Snow, Sleet, Hail, & Freezing Rain Facts
When I was young, I loved snow for many
reasons. Perhaps the biggest reason I loved snow was that it created the potential
for getting a day off of school. Of course, sledding, building snow men, snowball
fights, and just watching the snow fall were great pastimes, especially if done
while enjoying a day off school. Unfortunately, where I grew up in Annapolis, Maryland,
there was never enough snow for my liking. I recall vividly laying in bed on a school
morning listening to the AM radio hoping to hear a report of a school closing. Usually,
it would be raining at my house while the announcer would report that kids at schools
in the northern and western counties would be off for the day. Only my parents were
happy about that.
Later in life, I still enjoy the snow, but after living for
years in Vermont and upstate New York, my definition of great snow is mostly that
which I can see on the distant mountain tops while my driveway is clear. The days
of having a four-month-long layer of packed snow on my driveway and road in front
of the house is past. I sure would have loved it forty years ago, though.
10" (25 cm)
|Heavy, Wet Snow:
4 to 5 (10-13 cm)
|Dry, Powdery Snow:
15 (38 cm)
|Sleet: Precipitation of small,
partially melted grains of ice. Sleet occurs only during the winter, while hail,
a different form of icy precipitation, may fall at any time of the year.
Freezing Rain: Precipitation that
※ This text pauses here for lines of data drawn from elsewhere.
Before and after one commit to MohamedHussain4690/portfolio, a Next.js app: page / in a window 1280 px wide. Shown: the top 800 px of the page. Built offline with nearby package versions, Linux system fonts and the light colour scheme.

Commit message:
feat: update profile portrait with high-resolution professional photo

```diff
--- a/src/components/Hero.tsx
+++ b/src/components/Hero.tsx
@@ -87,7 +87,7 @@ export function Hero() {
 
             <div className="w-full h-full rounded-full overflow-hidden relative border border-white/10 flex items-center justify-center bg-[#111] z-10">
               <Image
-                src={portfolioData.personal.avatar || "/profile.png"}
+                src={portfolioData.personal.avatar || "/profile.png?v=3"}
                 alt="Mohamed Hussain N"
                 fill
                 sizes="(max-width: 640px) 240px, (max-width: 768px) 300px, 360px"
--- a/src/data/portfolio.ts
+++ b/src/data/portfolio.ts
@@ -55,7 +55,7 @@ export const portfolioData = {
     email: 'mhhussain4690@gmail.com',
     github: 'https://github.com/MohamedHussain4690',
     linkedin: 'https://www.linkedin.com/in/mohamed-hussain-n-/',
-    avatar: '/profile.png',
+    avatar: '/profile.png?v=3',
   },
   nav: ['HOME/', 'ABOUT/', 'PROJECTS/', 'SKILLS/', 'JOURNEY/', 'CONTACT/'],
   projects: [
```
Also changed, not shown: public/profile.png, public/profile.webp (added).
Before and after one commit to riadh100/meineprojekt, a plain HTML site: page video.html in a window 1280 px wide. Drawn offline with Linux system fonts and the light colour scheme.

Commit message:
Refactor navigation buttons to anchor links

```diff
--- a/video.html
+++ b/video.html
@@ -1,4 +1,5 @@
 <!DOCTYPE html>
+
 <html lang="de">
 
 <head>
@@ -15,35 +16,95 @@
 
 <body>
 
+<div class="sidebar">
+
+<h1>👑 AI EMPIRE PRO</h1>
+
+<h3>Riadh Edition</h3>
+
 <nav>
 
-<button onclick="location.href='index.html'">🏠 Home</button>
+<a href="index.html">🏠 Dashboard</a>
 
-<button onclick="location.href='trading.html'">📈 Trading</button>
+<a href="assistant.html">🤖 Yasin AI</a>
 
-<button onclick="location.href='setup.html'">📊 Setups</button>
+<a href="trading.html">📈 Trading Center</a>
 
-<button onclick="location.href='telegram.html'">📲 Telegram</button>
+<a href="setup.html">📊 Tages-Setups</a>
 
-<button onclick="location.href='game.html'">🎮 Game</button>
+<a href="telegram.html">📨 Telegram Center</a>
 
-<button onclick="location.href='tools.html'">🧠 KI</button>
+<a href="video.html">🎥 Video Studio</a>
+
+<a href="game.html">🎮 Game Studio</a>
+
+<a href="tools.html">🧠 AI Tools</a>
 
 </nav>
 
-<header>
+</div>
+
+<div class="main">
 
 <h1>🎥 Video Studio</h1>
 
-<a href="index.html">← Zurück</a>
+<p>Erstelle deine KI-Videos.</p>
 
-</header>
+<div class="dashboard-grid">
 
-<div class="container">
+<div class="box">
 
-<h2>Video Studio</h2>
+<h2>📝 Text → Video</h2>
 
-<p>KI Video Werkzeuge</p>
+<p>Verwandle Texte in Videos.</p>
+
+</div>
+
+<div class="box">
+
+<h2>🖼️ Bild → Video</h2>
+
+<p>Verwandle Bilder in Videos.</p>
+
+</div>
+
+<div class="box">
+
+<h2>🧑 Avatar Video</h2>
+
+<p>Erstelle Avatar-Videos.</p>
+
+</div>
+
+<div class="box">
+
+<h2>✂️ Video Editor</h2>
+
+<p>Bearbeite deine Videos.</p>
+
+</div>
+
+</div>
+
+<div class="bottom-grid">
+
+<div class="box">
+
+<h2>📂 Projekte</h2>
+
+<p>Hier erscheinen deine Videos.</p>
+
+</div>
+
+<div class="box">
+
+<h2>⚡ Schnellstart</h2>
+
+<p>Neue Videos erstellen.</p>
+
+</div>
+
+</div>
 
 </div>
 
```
begins as snow falling from a cloud towards earth. It melts completely on its way
down through a layer of warm (above freezing) air and then supercools in a small
layer of cold air just before it impacts the surface. Due to being supercooled the
water freezes again upon impact.
Hail: Precipitation composed
of chunks or lumps of ice formed in strong updrafts in cumulonimbus clouds. Individual
lumps are called hailstones. Most hailstones are spherical or oblong, some are conical,
and some are bumpy and irregular.
Snowflake: Formed when water
vapor turns to ice crystals either in the clouds or on the way down to Earth.
Winter Storm Watch: Issued under changing weather conditions, when the specific
timing, location, and path of an approaching or forming storm are undetermined.
Winter Storm Warning: Issued
when more than 6 inches of snow, a significant ice accumulations, or a dangerous
wind chill (or any combination of the three) is expected within 24 hours.
Blizzard Warning: Issued when
sustained winds of 35 miles per hour or greater, in combination with considerable
snowfall and poor visibility is expected for three hours or more.
Northeaster (aka Nor'easter):
A storm that typically produces heavy snow and rain and generates large waves
in the Atlantic costal regions, often causing beach erosion and structural damage
to buildings. Wind gusts can exceed hurricane speeds.
||Pea size, causes no damage
||Leaves and flower petals punctured and torn
||Leaves stripped form trees and plants
||Panes of glass broken, auto bodies dented
||Some house windows broken, small tree branches broken, birds killed
||Many house windows broken, small animals injured, large tree branches
||Roof shingles destroyed, metal roofs dented, wood window frames broken
||Roofs shattered, autos seriously damaged
||Roofs totally destroyed, small tree trunks split, people seriously injured
||Concrete roofs breeched, large tree trunks split/knocked down, people
at risk of fatal injuries
||Brick structures damaged, people killed
The best place for getting snow, IMHO, is on the front range of the Rocky Mountains
in Colorado. We lived both in Colorado Springs and in Loveland (just south of Ft.
Collins), and the nice thing about snow there is that a foot of it will fall one
day, and it will all be gone three days later. Due to the arid environment and high
altitude (a mile+) the melting snow would evaporate immediately and not generate
the muddy mess that you get in the northeast. Additionally, the thin air creates
the right condition for sublimation whereby the snow passes directly from the frozen
state to the gaseous state without passing through the liquid state. Again, no muddy
Information on this page was gotten from various issue of
The Old Farmers Almanac.
Posted October 13, 2021